Prompt:
Where a line of the data below has the string "whiteSpace", copy that line.

Provided records:
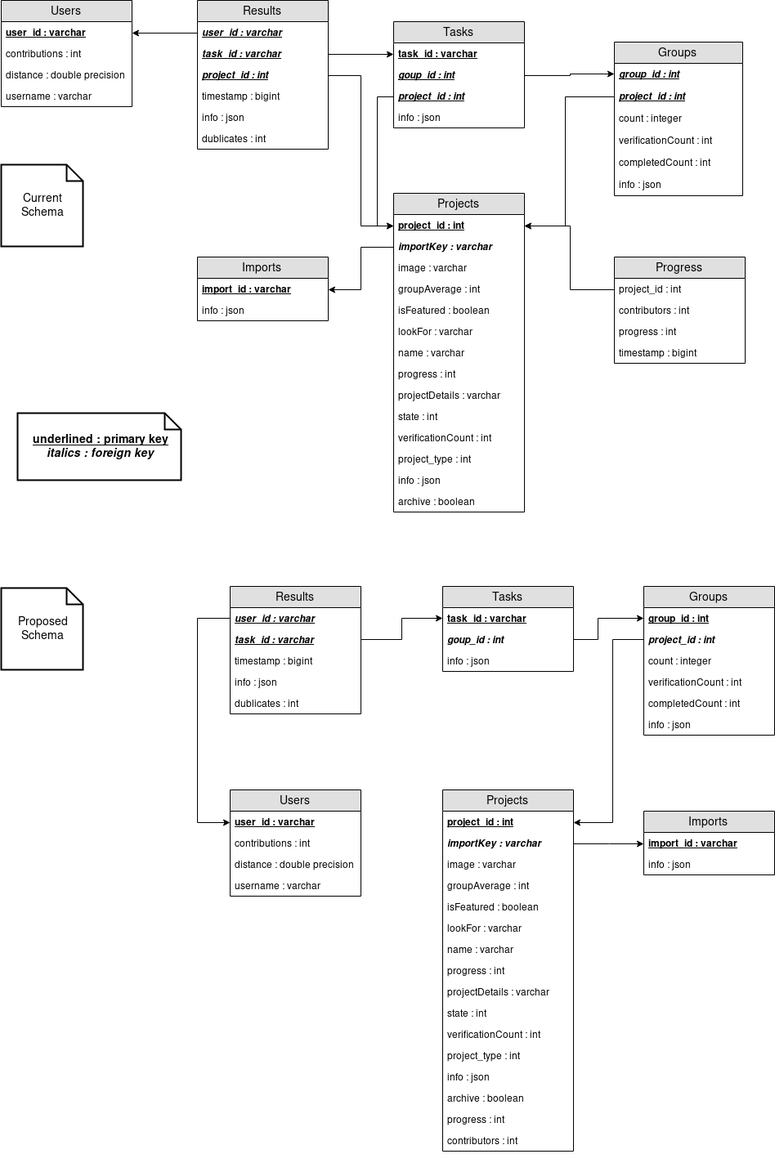
Above: docs/_static/img/database_schema-postgres.png in mapswipe/python-mapswipe-workers (draw.io), before the change. Source tidied: cells renumbered, new cells last; positions are measured from the earlier drawing's top-left corner, leaving out a move shared by most shapes.
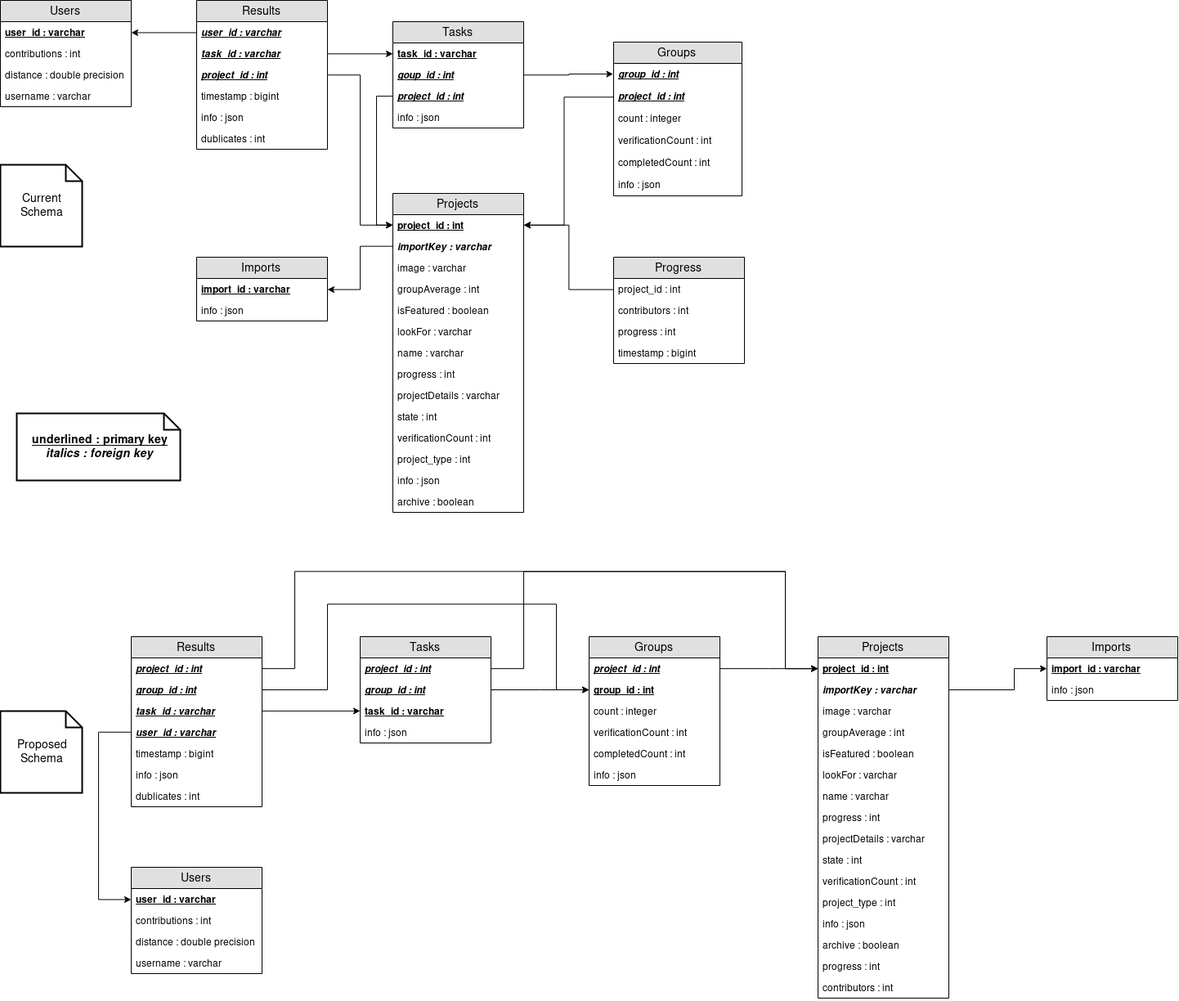
The same diagram one commit later.

Diff of the diagram source:
```diff
@@ -172,16 +172,11 @@
     <mxCell id="56" style="edgeStyle=orthogonalEdgeStyle;rounded=0;jettySize=auto;html=1;startArrow=none;startFill=0;endArrow=classic;endFill=1;entryX=1;entryY=0.5;entryDx=0;entryDy=0;exitX=0;exitY=0.5;exitDx=0;exitDy=0;" parent="1" edge="1" source="32" target="54">
       <mxGeometry relative="1" as="geometry" />
     </mxCell>
-    <mxCell id="57" style="edgeStyle=orthogonalEdgeStyle;rounded=0;jettySize=auto;html=1;startArrow=classic;startFill=1;endArrow=none;endFill=0;entryX=0;entryY=0.5;entryDx=0;entryDy=0;" parent="1" edge="1" source="59" target="65">
-      <mxGeometry relative="1" as="geometry">
-        <Array as="points">
-          <mxPoint x="240" y="1005" />
-          <mxPoint x="240" y="756" />
-        </Array>
-      </mxGeometry>
+    <mxCell id="57" style="edgeStyle=orthogonalEdgeStyle;rounded=0;jettySize=auto;html=1;startArrow=classic;startFill=1;endArrow=none;endFill=0;exitX=0;exitY=0.5;exitDx=0;exitDy=0;" parent="1" edge="1" source="83" target="77">
+      <mxGeometry relative="1" as="geometry" />
     </mxCell>
     <mxCell id="58" value="Users" style="swimlane;fontStyle=0;horizontal=1;startSize=26;fillColor=#e0e0e0;swimlaneFillColor=#ffffff;align=center;fontSize=14;" parent="1" vertex="1">
-      <mxGeometry x="280" y="966" width="160" height="130" as="geometry" />
+      <mxGeometry x="160" y="1060" width="160" height="130" as="geometry" />
     </mxCell>
     <mxCell id="59" value="user_id : varchar" style="text;strokeColor=none;fillColor=none;spacingLeft=4;spacingRight=4;overflow=hidden;points=[[0,0.5],[1,0.5]];portConstraint=eastwest;fontSize=12;fontStyle=5;" parent="58" vertex="1">
       <mxGeometry y="26" width="160" height="26" as="geometry" />
@@ -195,56 +190,54 @@
     <mxCell id="62" value="username : varchar" style="text;strokeColor=none;fillColor=none;spacingLeft=4;spacingRight=4;overflow=hidden;fontSize=12;" parent="58" vertex="1">
       <mxGeometry y="104" width="160" height="26" as="geometry" />
     </mxCell>
-    <mxCell id="63" style="edgeStyle=orthogonalEdgeStyle;rounded=0;jettySize=auto;html=1;startArrow=none;startFill=0;endArrow=classic;endFill=1;exitX=1;exitY=0.5;exitDx=0;exitDy=0;entryX=0;entryY=0.5;entryDx=0;entryDy=0;" parent="1" edge="1" source="66" target="72">
-      <mxGeometry relative="1" as="geometry" />
-    </mxCell>
     <mxCell id="64" value="Results" style="swimlane;fontStyle=0;horizontal=1;startSize=26;fillColor=#e0e0e0;swimlaneFillColor=#ffffff;align=center;fontSize=14;" parent="1" vertex="1">
-      <mxGeometry x="280" y="717" width="160" height="156" as="geometry" />
+      <mxGeometry x="160" y="778" width="160" height="208" as="geometry" />
     </mxCell>
+    <mxCell id="67" value="project_id : int" style="text;strokeColor=none;fillColor=none;spacingLeft=4;spacingRight=4;overflow=hidden;points=[[0,0.5],[1,0.5]];portConstraint=eastwest;fontSize=12;fontStyle=7;" parent="64" vertex="1">
+      <mxGeometry y="26" width="160" height="26" as="geometry" />
+    </mxCell>
+    <mxCell id="107" value="group_id : int" style="text;strokeColor=none;fillColor=none;spacingLeft=4;spacingRight=4;overflow=hidden;points=[[0,0.5],[1,0.5]];portConstraint=eastwest;fontSize=12;fontStyle=7;" parent="64" vertex="1">
+      <mxGeometry y="52" width="160" height="26" as="geometry" />
+    </mxCell>
+    <mxCell id="66" value="task_id : varchar" style="text;strokeColor=none;fillColor=none;spacingLeft=4;spacingRight=4;overflow=hidden;points=[[0,0.5],[1,0.5]];portConstraint=eastwest;fontSize=12;fontStyle=7;" parent="64" vertex="1">
+      <mxGeometry y="78" width="160" height="26" as="geometry" />
+    </mxCell>
     <mxCell id="65" value="user_id : varchar" style="text;strokeColor=none;fillColor=none;spacingLeft=4;spacingRight=4;overflow=hidden;points=[[0,0.5],[1,0.5]];portConstraint=eastwest;fontSize=12;fontStyle=7;" parent="64" vertex="1">
-      <mxGeometry y="26" width="160" height="26" as="geometry" />
+      <mxGeometry y="104" width="160" height="26" as="geometry" />
     </mxCell>
-    <mxCell id="66" value="task_id : varchar" style="text;strokeColor=none;fillColor=none;spacingLeft=4;spacingRight=4;overflow=hidden;points=[[0,0.5],[1,0.5]];portConstraint=eastwest;fontSize=12;fontStyle=7;" parent="64" vertex="1">
-      <mxGeometry y="52" width="160" height="26" as="geometry" />
-    </mxCell>
-    <mxCell id="67" value="timestamp : bigint" style="text;strokeColor=none;fillColor=none;spacingLeft=4;spacingRight=4;overflow=hidden;points=[[0,0.5],[1,0.5]];portConstraint=eastwest;fontSize=12;" parent="64" vertex="1">
-      <mxGeometry y="78" width="160" height="26" as="geometry" />
-    </mxCell>
+    <mxCell id="108" value="timestamp : bigint" style="text;strokeColor=none;fillColor=none;spacingLeft=4;spacingRight=4;overflow=hidden;fontSize=12;" parent="64" vertex="1">
+      <mxGeometry y="130" width="160" height="26" as="geometry" />
+    </mxCell>
     <mxCell id="68" value="info : json" style="text;strokeColor=none;fillColor=none;spacingLeft=4;spacingRight=4;overflow=hidden;fontSize=12;" parent="64" vertex="1">
-      <mxGeometry y="104" width="160" height="26" as="geometry" />
+      <mxGeometry y="156" width="160" height="26" as="geometry" />
     </mxCell>
     <mxCell id="69" value="dublicates : int" style="text;strokeColor=none;fillColor=none;spacingLeft=4;spacingRight=4;overflow=hidden;fontSize=12;" parent="64" vertex="1">
-      <mxGeometry y="130" width="160" height="26" as="geometry" />
+      <mxGeometry y="182" width="160" height="26" as="geometry" />
     </mxCell>
-    <mxCell id="70" style="edgeStyle=orthogonalEdgeStyle;rounded=0;jettySize=auto;html=1;startArrow=none;startFill=0;endArrow=classic;endFill=1;entryX=0;entryY=0.5;entryDx=0;entryDy=0;exitX=1;exitY=0.5;exitDx=0;exitDy=0;" parent="1" edge="1" source="73" target="76">
-      <mxGeometry relative="1" as="geometry">
-        <Array as="points">
-          <mxPoint x="730" y="782" />
-          <mxPoint x="730" y="756" />
-        </Array>
-      </mxGeometry>
-    </mxCell>
     <mxCell id="71" value="Tasks" style="swimlane;fontStyle=0;horizontal=1;startSize=26;fillColor=#e0e0e0;swimlaneFillColor=#ffffff;align=center;fontSize=14;" parent="1" vertex="1">
-      <mxGeometry x="540" y="717" width="160" height="104" as="geometry" />
+      <mxGeometry x="440" y="778" width="160" height="130" as="geometry" />
     </mxCell>
+    <mxCell id="109" value="project_id : int" style="text;strokeColor=none;fillColor=none;spacingLeft=4;spacingRight=4;overflow=hidden;points=[[0,0.5],[1,0.5]];portConstraint=eastwest;fontSize=12;fontStyle=7;" parent="71" vertex="1">
+      <mxGeometry y="26" width="160" height="26" as="geometry" />
+    </mxCell>
+    <mxCell id="73" value="group_id : int" style="text;strokeColor=none;fillColor=none;spacingLeft=4;spacingRight=4;overflow=hidden;points=[[0,0.5],[1,0.5]];portConstraint=eastwest;fontSize=12;fontStyle=7;" parent="71" vertex="1">
+      <mxGeometry y="52" width="160" height="26" as="geometry" />
+    </mxCell>
     <mxCell id="72" value="task_id : varchar" style="text;strokeColor=none;fillColor=none;spacingLeft=4;spacingRight=4;overflow=hidden;points=[[0,0.5],[1,0.5]];portConstraint=eastwest;fontSize=12;fontStyle=5;" parent="71" vertex="1">
-      <mxGeometry y="26" width="160" height="26" as="geometry" />
+      <mxGeometry y="78" width="160" height="26" as="geometry" />
     </mxCell>
-    <mxCell id="73" value="goup_id : int" style="text;strokeColor=none;fillColor=none;spacingLeft=4;spacingRight=4;overflow=hidden;points=[[0,0.5],[1,0.5]];portConstraint=eastwest;fontSize=12;fontStyle=3;" parent="71" vertex="1">
-      <mxGeometry y="52" width="160" height="26" as="geometry" />
-    </mxCell>
     <mxCell id="74" value="info : json" style="text;strokeColor=none;fillColor=none;spacingLeft=4;spacingRight=4;overflow=hidden;fontSize=12;" parent="71" vertex="1">
-      <mxGeometry y="78" width="160" height="26" as="geometry" />
+      <mxGeometry y="104" width="160" height="26" as="geometry" />
     </mxCell>
     <mxCell id="75" value="Groups" style="swimlane;fontStyle=0;horizontal=1;startSize=26;fillColor=#e0e0e0;swimlaneFillColor=#ffffff;align=center;fontSize=14;" parent="1" vertex="1">
-      <mxGeometry x="786" y="717" width="160" height="182" as="geometry" />
+      <mxGeometry x="720" y="778" width="160" height="182" as="geometry" />
     </mxCell>
+    <mxCell id="77" value="project_id : int" style="text;strokeColor=none;fillColor=none;spacingLeft=4;spacingRight=4;overflow=hidden;points=[[0,0.5],[1,0.5]];portConstraint=eastwest;fontSize=12;fontStyle=7;" parent="75" vertex="1">
+      <mxGeometry y="26" width="160" height="26" as="geometry" />
+    </mxCell>
     <mxCell id="76" value="group_id : int" style="text;strokeColor=none;fillColor=none;spacingLeft=4;spacingRight=4;overflow=hidden;points=[[0,0.5],[1,0.5]];portConstraint=eastwest;fontSize=12;fontStyle=5;" parent="75" vertex="1">
-      <mxGeometry y="26" width="160" height="26" as="geometry" />
+      <mxGeometry y="52" width="160" height="26" as="geometry" />
     </mxCell>
-    <mxCell id="77" value="project_id : int" style="text;strokeColor=none;fillColor=none;spacingLeft=4;spacingRight=4;overflow=hidden;points=[[0,0.5],[1,0.5]];portConstraint=eastwest;fontSize=12;fontStyle=3;" parent="75" vertex="1">
-      <mxGeometry y="52" width="160" height="26" as="geometry" />
-    </mxCell>
     <mxCell id="78" value="count : integer" style="text;strokeColor=none;fillColor=none;spacingLeft=4;spacingRight=4;overflow=hidden;fontSize=12;fontStyle=0;" parent="75" vertex="1">
       <mxGeometry y="78" width="160" height="26" as="geometry" />
     </mxCell>
@@ -258,7 +251,7 @@
       <mxGeometry y="156" width="160" height="26" as="geometry" />
     </mxCell>
     <mxCell id="82" value="Projects" style="swimlane;fontStyle=0;horizontal=1;startSize=26;fillColor=#e0e0e0;swimlaneFillColor=#ffffff;align=center;fontSize=14;" parent="1" vertex="1">
-      <mxGeometry x="540" y="966" width="160" height="442" as="geometry" />
+      <mxGeometry x="1000" y="778" width="160" height="442" as="geometry" />
     </mxCell>
     <mxCell id="83" value="project_id : int" style="text;strokeColor=none;fillColor=none;spacingLeft=4;spacingRight=4;overflow=hidden;points=[[0,0.5],[1,0.5]];portConstraint=eastwest;fontSize=12;fontStyle=5;" parent="82" vertex="1">
       <mxGeometry y="26" width="160" height="26" as="geometry" />
@@ -308,16 +301,8 @@
     <mxCell id="98" value="contributors : int" style="text;strokeColor=none;fillColor=none;spacingLeft=4;spacingRight=4;overflow=hidden;fontSize=12;" parent="82" vertex="1">
       <mxGeometry y="416" width="160" height="26" as="geometry" />
     </mxCell>
-    <mxCell id="99" style="edgeStyle=orthogonalEdgeStyle;rounded=0;jettySize=auto;html=1;startArrow=none;startFill=0;endArrow=classic;endFill=1;exitX=0;exitY=0.5;exitDx=0;exitDy=0;entryX=1;entryY=0.5;entryDx=0;entryDy=0;" parent="1" edge="1" source="77" target="83">
-      <mxGeometry relative="1" as="geometry">
-        <Array as="points">
-          <mxPoint x="748" y="782" />
-          <mxPoint x="748" y="1005" />
-        </Array>
-      </mxGeometry>
-    </mxCell>
     <mxCell id="100" value="Imports" style="swimlane;fontStyle=0;horizontal=1;startSize=26;fillColor=#e0e0e0;swimlaneFillColor=#ffffff;align=center;fontSize=14;" parent="1" vertex="1">
-      <mxGeometry x="786" y="992" width="160" height="78" as="geometry" />
+      <mxGeometry x="1280" y="778" width="160" height="78" as="geometry" />
     </mxCell>
     <mxCell id="101" value="import_id : varchar" style="text;strokeColor=none;fillColor=none;spacingLeft=4;spacingRight=4;overflow=hidden;points=[[0,0.5],[1,0.5]];portConstraint=eastwest;fontSize=12;fontStyle=5;" parent="100" vertex="1">
       <mxGeometry y="26" width="160" height="26" as="geometry" />
@@ -325,17 +310,76 @@
     <mxCell id="102" value="info : json" style="text;strokeColor=none;fillColor=none;spacingLeft=4;spacingRight=4;overflow=hidden;fontSize=12;" parent="100" vertex="1">
       <mxGeometry y="52" width="160" height="26" as="geometry" />
     </mxCell>
-    <mxCell id="103" style="edgeStyle=orthogonalEdgeStyle;rounded=0;jettySize=auto;html=1;startArrow=none;startFill=0;endArrow=classic;endFill=1;exitX=1;exitY=0.5;exitDx=0;exitDy=0;" parent="1" edge="1" source="84" target="101">
-      <mxGeometry relative="1" as="geometry" />
-    </mxCell>
     <mxCell id="104" value="&lt;div&gt;&lt;b&gt;&lt;u&gt;underlined : primary key&lt;/u&gt;&lt;/b&gt;&lt;/div&gt;&lt;div&gt;&lt;b&gt;&lt;i&gt;italics : foreign key&lt;/i&gt;&lt;br&gt;&lt;/b&gt;&lt;/div&gt;" style="shape=note;strokeWidth=2;fontSize=14;size=20;whiteSpace=wrap;html=1;" parent="1" vertex="1">
       <mxGeometry x="20" y="505" width="200" height="82" as="geometry" />
     </mxCell>
     <mxCell id="105" value="&lt;div&gt;Proposed&lt;/div&gt;&lt;div&gt;Schema&lt;br&gt;&lt;/div&gt;" style="shape=note;strokeWidth=2;fontSize=14;size=20;whiteSpace=wrap;html=1;" parent="1" vertex="1">
-      <mxGeometry y="719" width="100" height="100" as="geometry" />
+      <mxGeometry y="869" width="100" height="100" as="geometry" />
     </mxCell>
     <mxCell id="106" value="&lt;div&gt;Current&lt;/div&gt;&lt;div&gt;Schema&lt;br&gt;&lt;/div&gt;" style="shape=note;strokeWidth=2;fontSize=14;size=20;whiteSpace=wrap;html=1;" parent="1" vertex="1">
       <mxGeometry y="201" width="100" height="100" as="geometry" />
     </mxCell>
+    <mxCell id="110" style="edgeStyle=orthogonalEdgeStyle;rounded=0;jettySize=auto;html=1;startArrow=classic;startFill=1;endArrow=none;endFill=0;entryX=1;entryY=0.5;entryDx=0;entryDy=0;" parent="1" edge="1" source="83" target="109">
+      <mxGeometry relative="1" as="geometry">
+        <Array as="points">
+          <mxPoint x="960" y="817" />
+          <mxPoint x="960" y="698" />
+          <mxPoint x="640" y="698" />
+          <mxPoint x="640" y="817" />
+        </Array>
+      </mxGeometry>
+    </mxCell>
+    <mxCell id="111" style="edgeStyle=orthogonalEdgeStyle;rounded=0;jettySize=auto;html=1;startArrow=classic;startFill=1;endArrow=none;endFill=0;" parent="1" edge="1" source="83" target="67">
+      <mxGeometry relative="1" as="geometry">
+        <Array as="points">
+          <mxPoint x="960" y="817" />
+          <mxPoint x="960" y="698" />
+          <mxPoint x="360" y="698" />
+          <mxPoint x="360" y="817" />
+        </Array>
+      </mxGeometry>
+    </mxCell>
+    <mxCell id="112" style="edgeStyle=orthogonalEdgeStyle;rounded=0;jettySize=auto;html=1;startArrow=classic;startFill=1;endArrow=none;endFill=0;" parent="1" edge="1" source="76" target="73">
+      <mxGeometry relative="1" as="geometry">
+        <Array as="points">
+          <mxPoint x="660" y="843" />
+          <mxPoint x="660" y="843" />
+        </Array>
+      </mxGeometry>
+    </mxCell>
+    <mxCell id="113" style="edgeStyle=orthogonalEdgeStyle;rounded=0;jettySize=auto;html=1;startArrow=classic;startFill=1;endArrow=none;endFill=0;entryX=1;entryY=0.5;entryDx=0;entryDy=0;exitX=0;exitY=0.5;exitDx=0;exitDy=0;" parent="1" edge="1" source="76" target="107">
+      <mxGeometry relative="1" as="geometry">
+        <Array as="points">
+          <mxPoint x="680" y="843" />
+          <mxPoint x="680" y="738" />
+          <mxPoint x="400" y="738" />
+          <mxPoint x="400" y="843" />
+        </Array>
+      </mxGeometry>
+    </mxCell>
+    <mxCell id="114" style="edgeStyle=orthogonalEdgeStyle;rounded=0;jettySize=auto;html=1;startArrow=classic;startFill=1;endArrow=none;endFill=0;" parent="1" edge="1" source="72" target="66">
+      <mxGeometry relative="1" as="geometry">
+        <Array as="points">
+          <mxPoint x="370" y="869" />
+          <mxPoint x="370" y="869" />
+        </Array>
+      </mxGeometry>
+    </mxCell>
+    <mxCell id="115" style="edgeStyle=orthogonalEdgeStyle;rounded=0;jettySize=auto;html=1;startArrow=classic;startFill=1;endArrow=none;endFill=0;" parent="1" edge="1" source="59" target="65">
+      <mxGeometry relative="1" as="geometry">
+        <Array as="points">
+          <mxPoint x="120" y="1099" />
+          <mxPoint x="120" y="895" />
+        </Array>
+      </mxGeometry>
+    </mxCell>
+    <mxCell id="116" style="edgeStyle=orthogonalEdgeStyle;rounded=0;jettySize=auto;html=1;startArrow=classic;startFill=1;endArrow=none;endFill=0;entryX=1;entryY=0.5;entryDx=0;entryDy=0;" parent="1" edge="1" source="101" target="84">
+      <mxGeometry relative="1" as="geometry">
+        <Array as="points">
+          <mxPoint x="1240" y="817" />
+          <mxPoint x="1240" y="843" />
+        </Array>
+      </mxGeometry>
+    </mxCell>
   </root>
 </mxGraphModel>
```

Expected answer:
     <mxCell id="104" value="&lt;div&gt;&lt;b&gt;&lt;u&gt;underlined : primary key&lt;/u&gt;&lt;/b&gt;&lt;/div&gt;&lt;div&gt;&lt;b&gt;&lt;i&gt;italics : foreign key&lt;/i&gt;&lt;br&gt;&lt;/b&gt;&lt;/div&gt;" style="shape=note;strokeWidth=2;fontSize=14;size=20;whiteSpace=wrap;html=1;" parent="1" vertex="1">
     <mxCell id="105" value="&lt;div&gt;Proposed&lt;/div&gt;&lt;div&gt;Schema&lt;br&gt;&lt;/div&gt;" style="shape=note;strokeWidth=2;fontSize=14;size=20;whiteSpace=wrap;html=1;" parent="1" vertex="1">
     <mxCell id="106" value="&lt;div&gt;Current&lt;/div&gt;&lt;div&gt;Schema&lt;br&gt;&lt;/div&gt;" style="shape=note;strokeWidth=2;fontSize=14;size=20;whiteSpace=wrap;html=1;" parent="1" vertex="1">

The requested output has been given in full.